### Materials provided
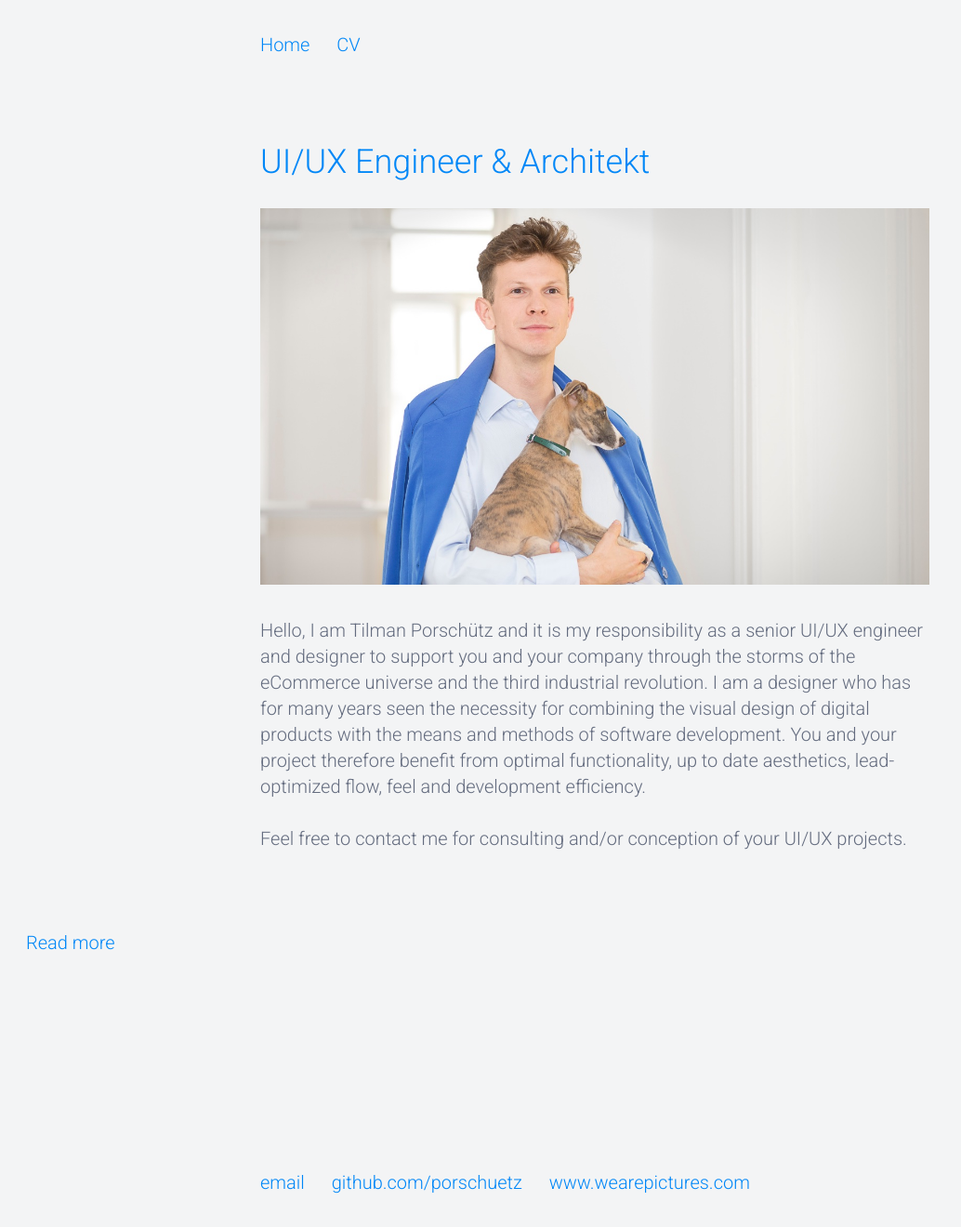
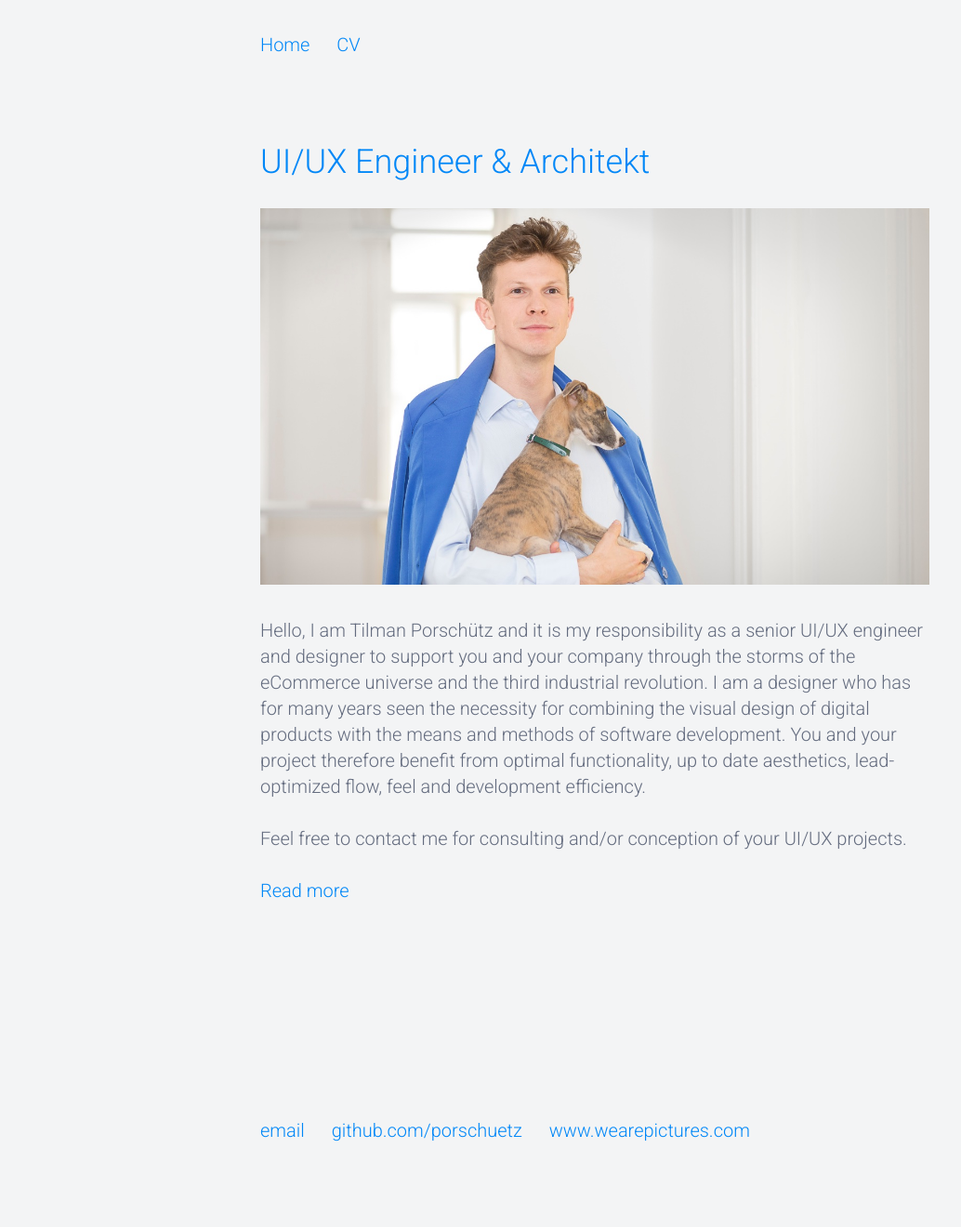
Before and after one commit to mandymozart/mandymozart, a Jekyll site: the page built from index.html, in a window 1280 px wide. Shown: the whole page at 93% size, without its empty margins (0-1034 px from the left). Built offline with Jekyll 4.4.1, drawn with Linux system fonts in a browser that asks for light colours; after the commit the page ends 1264 px from its top, so only the background shows below that.

```diff
--- a/index.html
+++ b/index.html
@@ -17,7 +17,7 @@ title: Tilman Porschuetz
 				You and your project therefore benefit from optimal functionality, up to date aesthetics,
 				lead-optimized flow, feel and development efficiency.</p>
 
-				<p>Feel free to contact me for consulting and/or conception of your UI/UX projects.</p>
-				<br /><br />
-			<a href="{{ site.baseurl }}/cv">Read more</a></p>
+			<p>Feel free to contact me for consulting and/or conception of your UI/UX projects.</p>
+
+			<p><a href="{{ site.baseurl }}/cv">Read more</a></p>
 		</section>
```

### Directions for this task
Determine how many lines of the material include the string "site", and give only the resulting number.

### Answer to the problem
3